65% of mid-large size retailers in Canada had an eCommerce site in 2010, with most planning to have a site within 5 years. Although the Canadian numbers are good, US retailers and marketers are even better at utilizing the internet for driving apparel sales and have been consistently providing more sophisticated online offerings. These include components that allow consumers to compare prices, follow style trends, view new collections and read customer ratings and reviews. Mobile eCommerce in the US continues to grow. eCommerce is very important to the apparel industry and although many companies have taken the leap to selling online the opportunity still remains for those who have not.
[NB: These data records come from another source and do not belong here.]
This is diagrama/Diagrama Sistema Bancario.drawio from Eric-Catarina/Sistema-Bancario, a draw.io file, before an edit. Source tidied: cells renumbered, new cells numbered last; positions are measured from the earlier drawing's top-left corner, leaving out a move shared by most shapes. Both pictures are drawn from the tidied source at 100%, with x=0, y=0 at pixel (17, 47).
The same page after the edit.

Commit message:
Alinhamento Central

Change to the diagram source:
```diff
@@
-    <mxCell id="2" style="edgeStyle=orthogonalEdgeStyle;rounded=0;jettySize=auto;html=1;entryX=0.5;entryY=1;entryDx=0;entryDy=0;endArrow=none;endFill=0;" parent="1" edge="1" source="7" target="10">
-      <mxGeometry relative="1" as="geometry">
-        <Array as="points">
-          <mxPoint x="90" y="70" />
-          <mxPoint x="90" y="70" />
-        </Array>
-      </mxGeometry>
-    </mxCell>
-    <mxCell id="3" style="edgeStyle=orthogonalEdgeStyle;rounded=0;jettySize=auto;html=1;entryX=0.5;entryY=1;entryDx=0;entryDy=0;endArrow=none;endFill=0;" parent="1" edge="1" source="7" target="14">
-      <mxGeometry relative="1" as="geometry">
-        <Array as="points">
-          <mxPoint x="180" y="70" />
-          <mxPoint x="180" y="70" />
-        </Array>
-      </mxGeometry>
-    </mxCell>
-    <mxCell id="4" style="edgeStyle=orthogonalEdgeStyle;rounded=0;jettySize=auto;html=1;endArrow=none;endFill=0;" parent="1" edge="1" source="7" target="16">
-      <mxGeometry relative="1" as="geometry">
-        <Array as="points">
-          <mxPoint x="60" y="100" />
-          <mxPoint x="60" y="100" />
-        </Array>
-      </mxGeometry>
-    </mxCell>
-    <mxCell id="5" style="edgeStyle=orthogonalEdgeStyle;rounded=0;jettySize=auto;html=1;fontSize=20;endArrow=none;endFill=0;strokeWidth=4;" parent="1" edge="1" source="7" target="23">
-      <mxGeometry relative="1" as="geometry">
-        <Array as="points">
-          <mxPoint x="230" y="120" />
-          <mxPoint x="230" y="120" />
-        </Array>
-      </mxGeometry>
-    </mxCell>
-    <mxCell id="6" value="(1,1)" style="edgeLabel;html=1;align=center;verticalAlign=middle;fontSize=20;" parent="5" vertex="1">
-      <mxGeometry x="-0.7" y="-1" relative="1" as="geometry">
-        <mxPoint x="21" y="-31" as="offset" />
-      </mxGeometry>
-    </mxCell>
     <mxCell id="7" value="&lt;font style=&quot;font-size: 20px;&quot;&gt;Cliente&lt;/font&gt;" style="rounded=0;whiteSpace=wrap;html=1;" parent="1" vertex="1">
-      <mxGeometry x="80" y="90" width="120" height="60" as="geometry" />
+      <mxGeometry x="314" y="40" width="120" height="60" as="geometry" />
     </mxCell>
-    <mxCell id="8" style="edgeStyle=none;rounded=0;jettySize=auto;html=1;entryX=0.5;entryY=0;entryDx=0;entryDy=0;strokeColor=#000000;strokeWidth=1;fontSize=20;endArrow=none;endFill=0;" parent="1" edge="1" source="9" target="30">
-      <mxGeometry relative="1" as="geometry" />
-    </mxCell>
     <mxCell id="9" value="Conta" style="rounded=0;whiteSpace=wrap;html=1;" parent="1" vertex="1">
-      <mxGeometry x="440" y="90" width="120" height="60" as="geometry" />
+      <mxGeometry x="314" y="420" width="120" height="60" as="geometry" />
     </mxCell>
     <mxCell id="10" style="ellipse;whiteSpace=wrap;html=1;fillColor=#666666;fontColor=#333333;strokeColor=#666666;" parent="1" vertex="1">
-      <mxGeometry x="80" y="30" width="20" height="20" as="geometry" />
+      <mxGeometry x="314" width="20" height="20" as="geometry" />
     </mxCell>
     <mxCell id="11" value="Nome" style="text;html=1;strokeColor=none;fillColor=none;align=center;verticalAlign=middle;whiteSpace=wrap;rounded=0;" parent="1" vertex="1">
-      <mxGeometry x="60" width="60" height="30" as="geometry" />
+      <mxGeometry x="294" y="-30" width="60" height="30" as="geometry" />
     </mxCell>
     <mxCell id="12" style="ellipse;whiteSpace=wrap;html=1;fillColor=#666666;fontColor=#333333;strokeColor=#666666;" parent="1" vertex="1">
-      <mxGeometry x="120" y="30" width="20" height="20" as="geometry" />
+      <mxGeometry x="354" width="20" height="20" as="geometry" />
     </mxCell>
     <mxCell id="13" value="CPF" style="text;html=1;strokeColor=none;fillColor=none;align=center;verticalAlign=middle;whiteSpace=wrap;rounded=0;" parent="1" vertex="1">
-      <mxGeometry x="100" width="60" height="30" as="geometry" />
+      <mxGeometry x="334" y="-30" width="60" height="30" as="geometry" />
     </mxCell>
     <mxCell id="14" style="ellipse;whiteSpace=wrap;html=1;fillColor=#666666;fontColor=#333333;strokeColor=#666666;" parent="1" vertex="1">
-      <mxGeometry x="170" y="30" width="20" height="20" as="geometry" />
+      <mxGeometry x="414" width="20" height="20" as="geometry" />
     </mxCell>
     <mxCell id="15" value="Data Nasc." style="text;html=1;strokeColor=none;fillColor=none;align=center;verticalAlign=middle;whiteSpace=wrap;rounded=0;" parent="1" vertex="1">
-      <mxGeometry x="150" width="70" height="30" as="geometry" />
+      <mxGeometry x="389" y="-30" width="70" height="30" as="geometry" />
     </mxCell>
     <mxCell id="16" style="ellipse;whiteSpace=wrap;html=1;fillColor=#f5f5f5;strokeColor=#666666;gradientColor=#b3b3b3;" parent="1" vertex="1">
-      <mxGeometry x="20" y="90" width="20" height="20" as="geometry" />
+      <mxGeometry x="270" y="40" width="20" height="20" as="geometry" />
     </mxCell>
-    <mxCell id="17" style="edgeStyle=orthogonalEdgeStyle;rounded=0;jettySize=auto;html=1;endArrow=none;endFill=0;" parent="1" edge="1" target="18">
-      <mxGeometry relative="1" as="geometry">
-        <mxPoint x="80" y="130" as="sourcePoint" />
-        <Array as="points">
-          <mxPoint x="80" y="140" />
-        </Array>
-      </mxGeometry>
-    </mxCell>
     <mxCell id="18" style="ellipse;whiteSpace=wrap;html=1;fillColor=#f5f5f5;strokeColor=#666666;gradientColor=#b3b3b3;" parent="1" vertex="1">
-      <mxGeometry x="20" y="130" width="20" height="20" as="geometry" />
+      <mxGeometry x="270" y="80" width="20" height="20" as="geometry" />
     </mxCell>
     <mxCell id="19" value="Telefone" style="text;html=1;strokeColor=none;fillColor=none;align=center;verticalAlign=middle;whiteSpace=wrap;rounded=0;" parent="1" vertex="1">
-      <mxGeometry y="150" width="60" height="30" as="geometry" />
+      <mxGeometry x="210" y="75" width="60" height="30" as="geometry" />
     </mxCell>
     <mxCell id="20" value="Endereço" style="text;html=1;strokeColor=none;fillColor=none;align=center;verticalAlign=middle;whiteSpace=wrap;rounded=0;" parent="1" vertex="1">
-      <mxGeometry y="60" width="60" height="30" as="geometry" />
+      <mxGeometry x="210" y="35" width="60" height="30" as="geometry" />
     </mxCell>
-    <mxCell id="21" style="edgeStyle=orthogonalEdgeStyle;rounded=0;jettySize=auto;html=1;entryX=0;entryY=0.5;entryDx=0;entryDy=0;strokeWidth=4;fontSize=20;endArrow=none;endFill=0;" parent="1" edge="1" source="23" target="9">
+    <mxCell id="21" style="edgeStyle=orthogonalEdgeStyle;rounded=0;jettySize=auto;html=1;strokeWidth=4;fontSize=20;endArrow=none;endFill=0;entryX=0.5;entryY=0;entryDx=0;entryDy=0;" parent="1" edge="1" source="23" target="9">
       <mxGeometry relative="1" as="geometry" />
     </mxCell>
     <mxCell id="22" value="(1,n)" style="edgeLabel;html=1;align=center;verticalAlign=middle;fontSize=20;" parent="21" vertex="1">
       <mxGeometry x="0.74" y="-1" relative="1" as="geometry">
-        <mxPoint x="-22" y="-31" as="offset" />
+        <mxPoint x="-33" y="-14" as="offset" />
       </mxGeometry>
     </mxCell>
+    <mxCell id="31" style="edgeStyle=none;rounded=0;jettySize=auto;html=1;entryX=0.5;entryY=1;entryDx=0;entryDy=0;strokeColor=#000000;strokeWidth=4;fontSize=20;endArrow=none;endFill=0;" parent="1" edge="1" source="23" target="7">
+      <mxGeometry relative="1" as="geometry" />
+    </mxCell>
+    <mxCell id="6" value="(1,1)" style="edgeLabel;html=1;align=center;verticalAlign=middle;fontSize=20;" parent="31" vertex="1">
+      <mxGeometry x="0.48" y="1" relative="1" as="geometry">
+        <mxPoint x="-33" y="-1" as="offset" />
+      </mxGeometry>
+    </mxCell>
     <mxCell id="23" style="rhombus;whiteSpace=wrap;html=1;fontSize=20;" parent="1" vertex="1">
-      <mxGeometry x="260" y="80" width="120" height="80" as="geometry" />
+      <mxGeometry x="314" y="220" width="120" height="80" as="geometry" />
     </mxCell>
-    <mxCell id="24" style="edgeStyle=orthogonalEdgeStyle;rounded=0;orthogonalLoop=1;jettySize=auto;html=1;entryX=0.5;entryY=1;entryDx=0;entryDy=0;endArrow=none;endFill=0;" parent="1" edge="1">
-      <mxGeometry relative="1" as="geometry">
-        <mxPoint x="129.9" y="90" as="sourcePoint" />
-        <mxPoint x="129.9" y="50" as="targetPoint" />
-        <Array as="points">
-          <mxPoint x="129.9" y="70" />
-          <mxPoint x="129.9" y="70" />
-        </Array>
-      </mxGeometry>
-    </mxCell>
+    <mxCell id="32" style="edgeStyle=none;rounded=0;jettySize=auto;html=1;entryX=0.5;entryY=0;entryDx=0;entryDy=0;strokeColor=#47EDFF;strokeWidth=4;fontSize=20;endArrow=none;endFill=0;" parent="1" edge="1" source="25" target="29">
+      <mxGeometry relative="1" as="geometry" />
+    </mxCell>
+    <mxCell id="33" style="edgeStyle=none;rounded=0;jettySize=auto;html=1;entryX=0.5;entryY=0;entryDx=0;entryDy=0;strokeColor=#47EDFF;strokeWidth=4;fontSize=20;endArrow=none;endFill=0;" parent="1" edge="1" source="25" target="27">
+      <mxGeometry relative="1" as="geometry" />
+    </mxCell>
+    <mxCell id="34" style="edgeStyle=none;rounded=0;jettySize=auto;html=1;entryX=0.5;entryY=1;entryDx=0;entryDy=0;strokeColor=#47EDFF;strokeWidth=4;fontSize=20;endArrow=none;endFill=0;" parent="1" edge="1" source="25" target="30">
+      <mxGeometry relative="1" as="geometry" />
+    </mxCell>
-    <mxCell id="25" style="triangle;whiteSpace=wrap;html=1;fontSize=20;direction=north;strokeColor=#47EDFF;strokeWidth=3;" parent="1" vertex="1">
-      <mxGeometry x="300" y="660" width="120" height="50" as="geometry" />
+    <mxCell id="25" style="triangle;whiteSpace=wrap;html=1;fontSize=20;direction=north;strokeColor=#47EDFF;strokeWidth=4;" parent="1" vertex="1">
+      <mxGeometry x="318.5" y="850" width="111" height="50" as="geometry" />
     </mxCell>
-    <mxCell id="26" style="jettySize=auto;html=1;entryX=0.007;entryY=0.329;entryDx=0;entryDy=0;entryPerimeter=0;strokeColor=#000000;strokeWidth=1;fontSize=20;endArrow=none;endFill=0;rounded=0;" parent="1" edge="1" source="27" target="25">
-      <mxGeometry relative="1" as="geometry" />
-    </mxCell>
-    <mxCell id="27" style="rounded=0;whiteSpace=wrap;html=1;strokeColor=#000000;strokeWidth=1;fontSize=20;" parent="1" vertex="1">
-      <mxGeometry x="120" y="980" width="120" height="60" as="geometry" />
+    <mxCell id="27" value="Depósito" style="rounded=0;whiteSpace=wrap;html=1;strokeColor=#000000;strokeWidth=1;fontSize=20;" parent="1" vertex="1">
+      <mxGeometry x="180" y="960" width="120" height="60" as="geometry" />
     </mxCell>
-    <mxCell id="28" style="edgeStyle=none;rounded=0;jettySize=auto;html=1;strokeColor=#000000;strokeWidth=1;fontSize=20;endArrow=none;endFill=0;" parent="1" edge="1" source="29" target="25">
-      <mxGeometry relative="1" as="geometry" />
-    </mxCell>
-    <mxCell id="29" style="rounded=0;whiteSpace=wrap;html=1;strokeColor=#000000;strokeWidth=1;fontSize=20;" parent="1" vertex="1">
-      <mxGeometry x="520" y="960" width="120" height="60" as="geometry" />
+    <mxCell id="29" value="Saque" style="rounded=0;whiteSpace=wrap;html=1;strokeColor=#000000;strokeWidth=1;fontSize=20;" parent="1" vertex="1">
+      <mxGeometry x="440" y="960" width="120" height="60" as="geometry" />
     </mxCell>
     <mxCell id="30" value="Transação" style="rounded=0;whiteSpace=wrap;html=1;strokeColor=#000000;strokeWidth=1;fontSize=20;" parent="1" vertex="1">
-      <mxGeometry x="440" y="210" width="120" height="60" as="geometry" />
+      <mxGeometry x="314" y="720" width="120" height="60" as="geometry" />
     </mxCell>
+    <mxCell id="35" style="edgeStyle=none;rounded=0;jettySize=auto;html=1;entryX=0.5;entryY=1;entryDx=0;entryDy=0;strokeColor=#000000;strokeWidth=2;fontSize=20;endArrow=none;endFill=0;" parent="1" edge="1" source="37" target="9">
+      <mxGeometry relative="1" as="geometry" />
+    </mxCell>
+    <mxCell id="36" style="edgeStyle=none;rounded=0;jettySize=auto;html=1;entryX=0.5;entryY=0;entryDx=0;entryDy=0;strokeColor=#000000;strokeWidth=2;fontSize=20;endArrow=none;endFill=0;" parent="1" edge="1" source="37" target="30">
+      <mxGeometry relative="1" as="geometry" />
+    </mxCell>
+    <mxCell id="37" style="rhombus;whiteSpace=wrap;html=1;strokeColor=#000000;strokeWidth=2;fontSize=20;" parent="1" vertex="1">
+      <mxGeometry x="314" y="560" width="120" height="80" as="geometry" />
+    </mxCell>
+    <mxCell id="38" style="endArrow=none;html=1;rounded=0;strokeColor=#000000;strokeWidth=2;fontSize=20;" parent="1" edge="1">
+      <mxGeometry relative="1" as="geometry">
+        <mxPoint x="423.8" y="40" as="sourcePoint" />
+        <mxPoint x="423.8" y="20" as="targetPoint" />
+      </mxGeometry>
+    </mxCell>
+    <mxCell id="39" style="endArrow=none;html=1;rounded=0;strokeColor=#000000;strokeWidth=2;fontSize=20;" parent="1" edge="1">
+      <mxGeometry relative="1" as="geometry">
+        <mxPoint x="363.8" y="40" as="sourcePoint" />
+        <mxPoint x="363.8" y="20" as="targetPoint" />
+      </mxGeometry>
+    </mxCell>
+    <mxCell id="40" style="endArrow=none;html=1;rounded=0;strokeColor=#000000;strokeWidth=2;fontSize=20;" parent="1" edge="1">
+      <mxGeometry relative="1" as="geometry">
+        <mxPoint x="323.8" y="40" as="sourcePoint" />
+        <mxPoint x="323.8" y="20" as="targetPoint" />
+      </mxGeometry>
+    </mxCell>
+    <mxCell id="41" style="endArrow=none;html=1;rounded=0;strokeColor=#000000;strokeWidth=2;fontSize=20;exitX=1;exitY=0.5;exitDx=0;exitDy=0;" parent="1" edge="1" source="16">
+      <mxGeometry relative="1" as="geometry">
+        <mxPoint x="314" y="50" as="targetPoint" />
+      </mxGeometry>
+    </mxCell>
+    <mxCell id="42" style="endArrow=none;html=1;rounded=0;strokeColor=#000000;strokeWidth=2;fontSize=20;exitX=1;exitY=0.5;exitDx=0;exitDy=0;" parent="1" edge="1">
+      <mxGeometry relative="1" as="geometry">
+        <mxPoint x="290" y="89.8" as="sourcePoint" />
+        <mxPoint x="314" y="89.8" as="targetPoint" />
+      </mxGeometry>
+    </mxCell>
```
Clothing, accessories and shoes are one of the most popular categories of items purchased over the internet.
Anyone who has worked in the apparel industry with clothing, shoes sporting goods and similar products knows the inherent complication of dealing with large numbers of products that are similar, yet need to be tracked separately. Some common issues for those in the industry include: the ability to get stock information in real time, the ability to easily make changes to product information and, the ability to manage numerous product codes properly.
These common issues can all be addressed with proper apparel inventory software. When searching for apparel software, it is best to search for a system that includes apparel specific functionality but also functionality for all business operations such as an ERP system. Enterprise resource planning (or ERP) is a fully integrated system that includes inventory, accounting and contact management and is designed as an end-to-end solution for all aspects of business operations. Some ERP systems will also include eCommerce integration.
Apparel inventory software specific functionality includes product generation and an order entry and purchasing matrix. With product generation, users define a base part number (such as style) with variations in the product ID to account for size and colour. This is particularly useful in situations where users not only need to create dozens of variations of a product, but need to input descriptions, categories, pricing and other product information. Replicating this information manually across dozens of variations can be both time-consuming and error-prone.
With apparel products, since both sales and purchase orders are likely to contain products of the same style with varied colours and sizes, it is much easier to enter quantities in a matrix for a given style. Using an order entry and purchasing matrix, an order entry employee can place orders by navigating a matrix of all colours and sizes for a given style, adding quantities where appropriate. This will create multiple order lines in a fraction of the time it would take to key them in line by line. The same functionality should be available for placing purchase orders. Similarly, a matrix approach to price changes on a sales order or purchase order can save time and reduce the chance of errors. For example, one style of product may come in 5 colours and 7 sizes creating 35 discrete products for inventory tracking purposes (see screen shot in infographic).